Single molecule tracking of membrane proteins by fluorescence microscopy is a promising method to investigate dynamic processes in live cells. Translating the trajectories of proteins to biological implications, such as protein interactions, requires the classification of protein motion within the trajectories. Spatial information of protein motion may reveal where the protein interacts with cellular structures, because binding of proteins to such structures often alters their diffusion speed. For dynamic diffusion systems, we provide an analytical framework to determine in which diffusion state a molecule is residing during the course of its trajectory. We compare different methods for the quantification of motion to utilize this framework for the classification of two diffusion states (two populations with different diffusion speed). We found that a gyration quantification method and a Bayesian statistics-based method are the most accurate in diffusion-state classification for realistic experimentally obtained datasets, of which the gyration method is much less computationally demanding. After classification of the diffusion, the lifetime of the states can be determined, and images of the diffusion states can be reconstructed at high resolution. Simulations validate these applications. We apply the classification and its applications to experimental data to demonstrate the potential of this approach to obtain further insights into the dynamics of cell membrane proteins.

Elsevier/ Cell Press
Biophys.
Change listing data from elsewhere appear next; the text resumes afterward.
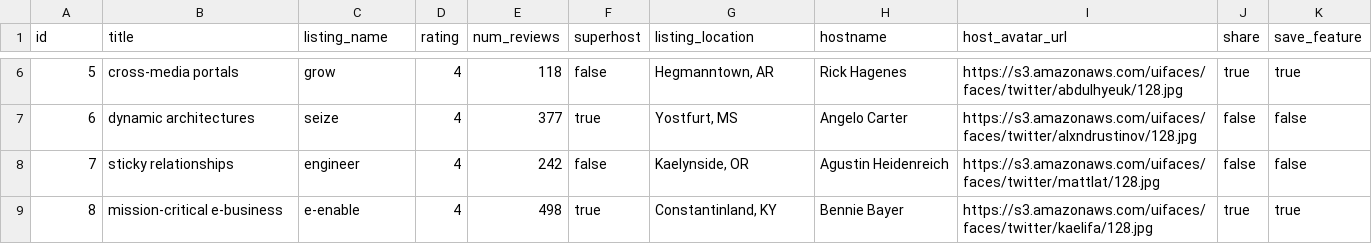
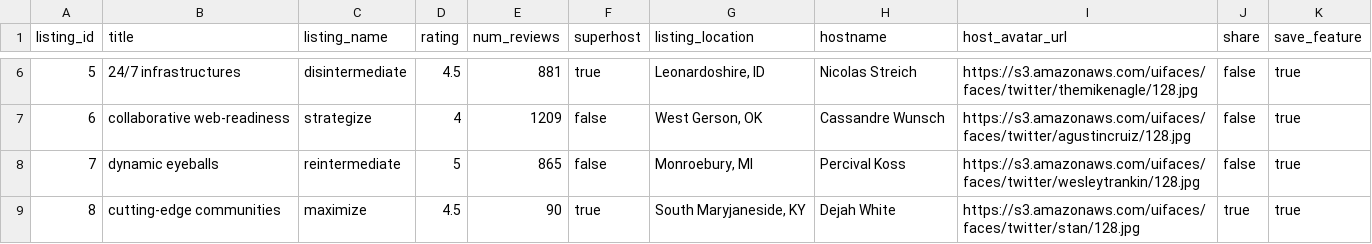
Before and after one commit to Jellyfish-130/gallery-service, a CSV file: seed/postgres/sample_csv/listings.csv, drawn as a sheet; only a part is shown, gaps mark what is left out; the diff covers the shown part only.

```diff
--- a/seed/postgres/sample_csv/listings.csv
+++ b/seed/postgres/sample_csv/listings.csv
@@ -1 +1 @@
-id,title,listing_name,rating,num_reviews,superhost,listing_location,hostname,host_avatar_url,share,save_feature
+listing_id,title,listing_name,rating,num_reviews,superhost,listing_location,hostname,host_avatar_url,share,save_feature
@@ -6,4 +6,4 @@ id,title,listing_name,rating,num_reviews,superhost,listing_location,hostname,hos
-5,cross-media portals,grow,4,118,false,"Hegmanntown, AR",Rick Hagenes,https://s3.amazonaws.com/uifaces/faces/twitter/abdulhyeuk/128.jpg,true,true
-6,dynamic architectures,seize,4,377,true,"Yostfurt, MS",Angelo Carter,https://s3.amazonaws.com/uifaces/faces/twitter/alxndrustinov/128.jpg,false,false
-7,sticky relationships,engineer,4,242,false,"Kaelynside, OR",Agustin Heidenreich,https://s3.amazonaws.com/uifaces/faces/twitter/mattlat/128.jpg,false,false
-8,mission-critical e-business,e-enable,4,498,true,"Constantinland, KY",Bennie Bayer,https://s3.amazonaws.com/uifaces/faces/twitter/kaelifa/128.jpg,true,true
+5,24/7 infrastructures,disintermediate,4.5,881,true,"Leonardoshire, ID",Nicolas Streich,https://s3.amazonaws.com/uifaces/faces/twitter/themikenagle/128.jpg,false,true
+6,collaborative web-readiness,strategize,4,1209,false,"West Gerson, OK",Cassandre Wunsch,https://s3.amazonaws.com/uifaces/faces/twitter/agustincruiz/128.jpg,false,true
+7,dynamic eyeballs,reintermediate,5,865,false,"Monroebury, MI",Percival Koss,https://s3.amazonaws.com/uifaces/faces/twitter/wesleytrankin/128.jpg,false,true
+8,cutting-edge communities,maximize,4.5,90,true,"South Maryjaneside, KY",Dejah White,https://s3.amazonaws.com/uifaces/faces/twitter/stan/128.jpg,true,true
```
Also changed, not shown: 167 edited cells elsewhere in this file, seed/postgres/sample_csv/feature_photos.csv, seed/postgres/sample_csv/photos.csv, 5 other files.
J.

Bosch, P. J., Kanger, J. S., & Subramaniam, V. (2014). Classification of dynamical diffusion states in single molecule tracking microscopy. Biophys. J., 107, 588–598. doi:10.1016/j.bpj.2014.05.049